La La Land
La La Land's poster makes things all about the music, tying in with the film's themes itself stunningly. Harking back to older movies, the text remains flat and 2D while added explanational embellishments such as "From the director of Whiplash" and "Featuring the song City Of Stars" bring to mind a foregone era of classic Hollywood movies.
Many people might assume that a romance film – evidenced by the embrace in the image – would be synonymous with pinks and reds. By using blue and more melancholy colours, the poster wonderfully sidesteps this cliche too.
Star Trek Beyond
So confident in its visuals in this Star Trek Beyond IMAX poster that Paramount Pictures didn't even feel the need to put "Star Trek" anywhere on it's one-sheet and it's super effective. Relying on the iconic USS Enterprise in the top right corner and its own typeface to let fans know what franchise it's a part of, the poster uses dazzling colours and a sense of movement to let you know what a fun ride viewers are in for upon watching the film.
10 Cloverfield Lane
Featuring no actors (or even actor's names) and very minimalist visuals, 10 Cloverfield Lane's first poster played on the secrecy surrounding its unexpected release. The dark colours set the eerie tone while the tagline, "Monsters come in many forms" gives viewers the indication that alien-like creatures won't be the only threat here unlike in Cloverfield.
Park Chan-wook's The Handmaiden is full of twists and turns and secrets and the detailed, delicately illustrated poster here displays similar traits. You have to look closely to see the two naked women in an embrace or the figure tragically hanging from one of the trees, much like you have to wait to find out certain things in the film too. Of course, it wonderfully references the film's culture as well.
The Neon Demon
Glitz and glamour takes centre stage in this poster for Nicolas Winding Refn's psychological drama The Neon Demon and for a film all about the fashion industry, it's certainly fitting. The contrast and lighting is so dramatic, you can hardly distinguish the actors apart and they're all separated on the one-sheet eluding to a divide between them.
Is this merely a piece of promotional artwork or a thought-provoking piece on what it's like to be a model? It's hard to tell.
Fantastic Beasts And Where To Find Them
This poster for Fantastic Beasts And Where To Find Them offers up all the info you need to know about the spin-off quickly; it takes place in 1920's New York, it has a quartet of leads, one of them isn't a wizard (sans wand)... and that Newt Scamander is a Hufflepuff (check the scarf). But it also establishes the tone.
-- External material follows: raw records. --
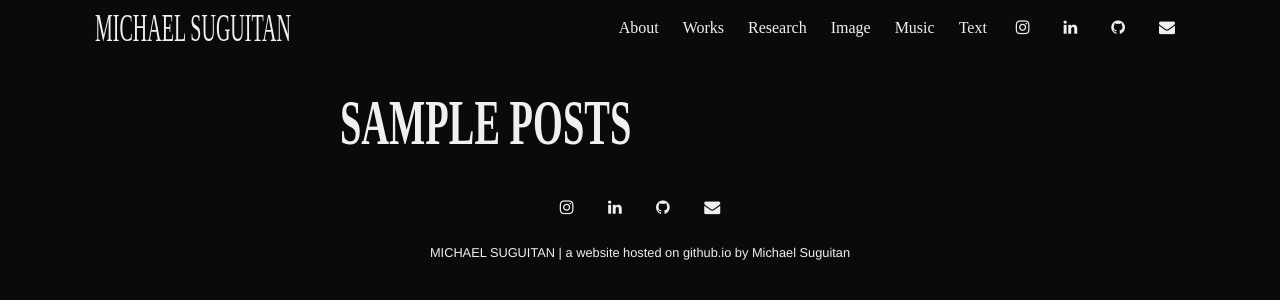
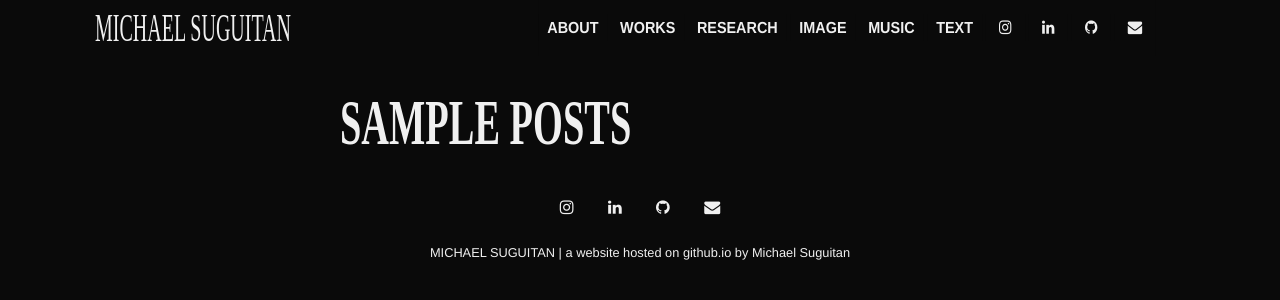
Before and after one commit to msgtn/msgtn.github.io, a Jekyll site: the page built from pages/sample-posts.md, in a window 1280 px wide. Shown: the top 300 px of the page. Built offline with Jekyll 4.4.1, drawn with Linux system fonts in a browser that asks for light colours; nearby versions of some CDN libraries.

Commit message:
Fix header formatting

```diff
--- a/_sass/_default.scss
+++ b/_sass/_default.scss
@@ -15,6 +15,7 @@
   margin: auto;
   display: block;
   width: $container-width - 20px;
+  // width: $container-width - 5vw;
 }
 .content-wrapper h1 {
   margin: 20px 0px 5px;
--- a/_sass/_header.scss
+++ b/_sass/_header.scss
@@ -1,5 +1,7 @@
 .site-header {
   min-height: 56px;
+  max-height: 56px;
+  // max-width: 100vw;
   width: $container-width;
   position: fixed;
   background-color: $body-background-color;
@@ -9,9 +11,13 @@
   font-family: $header-font-family;
 }
 @media (max-width: $container-width) {
+// @media (max-width: 100vw) {
   .site-header {
-    min-height: 56px;
+    // min-height: 56px;
+    // height: 56px;
+    max-height: 56px;
     width: 95vw;
+    // width: 50vw;
     position: fixed;
     background-color: $body-background-color;
     color: $body-font-color;
@@ -29,6 +35,9 @@
   font-size: 40px;
   font-weight: 400;
   line-height: 56px;
+  max-height: 56px;
+  max-width: 50vw;
+  height: 56px;
   margin-bottom: 0;
   margin-top: 0;
   padding-left: 10px;
@@ -39,6 +48,7 @@
   transform: scale(0.5,1);
   // flex-basis: 0%;
   transform-origin:left;
+  white-space: nowrap;
 
 }
 // .site-title h3 {
@@ -50,6 +60,8 @@
   background-color: $body-background-color;
   color: $body-font-color;
   align-items: right;
+  transform: scale(0.9,1);
+  text-transform: uppercase;
 
 }
 .menu-link {
@@ -58,6 +70,12 @@
 
   background-color: $body-background-color;
   color: $body-font-color;
+  // font-family: 'Helvetica';
+  font-family: 'Helvetica';
+  font-weight: bolder;
+  transform: scale(0.8,1);
+  text-transform: uppercase;
+
 }
 
 /*
@@ -65,6 +83,8 @@
 */
 
 @media (min-width: $container-width) {
+  // @media (width: 10vw) {
+// @media {
   .dropbtn {
     display: none;
   }
@@ -77,12 +97,13 @@
     display: none;
   }
   .site-title {
-    padding-right: 0.25rem;
+    // padding-right: 0.25rem;
+    max-height: 56px;
   }
   .dropbtn {
     // background-color: white;
-  background-color: $body-background-color;
-  color: $body-font-color;
+    background-color: $body-background-color;
+    color: $body-font-color;
     // color: black;
     padding: 16px;
     margin-top: 4px;
@@ -91,6 +112,7 @@
     cursor: pointer;
     // position: absolute;
     align-items: right;
+    // position: relative;
     // float: right;
 
   }
@@ -123,14 +145,14 @@
     display: block;
     text-align: right;
   }
-  .dropdown-content a:hover {
-    background-color: #ffffff11;
-  }
+  // .dropdown-content a:hover {
+  //   background-color: #ffffff11;
+  // }
   .dropdown:hover .dropdown-content {
     display: block;
   }
-  .dropdown:hover .dropbtn {
-    background-color: #ffffff11;
-    // background-color: rgb(155,0,0);
-  }
+  // .dropdown:hover .dropbtn {
+  //   background-color: #ffffff11;
+  //   // background-color: rgb(155,0,0);
+  // }
 }
--- a/assets/css/main.scss
+++ b/assets/css/main.scss
@@ -19,6 +19,8 @@ $body-font-color: rgb(240, 240, 240);
 $brand-color: black;
 
 $container-width: 1100px;
+// $container-width: 90vw;
+// $container-width: 100%;
 $tablet-width: 600px;
 $phone-width: 480px;
 
```
Also changed, not shown: music/music.md (+7 -3 lines).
Unlike the past Harry Potter movie posters which were always dark and ominous-looking, this one is rather pale in colour, matching the slightly more comical, light-hearted film that it is.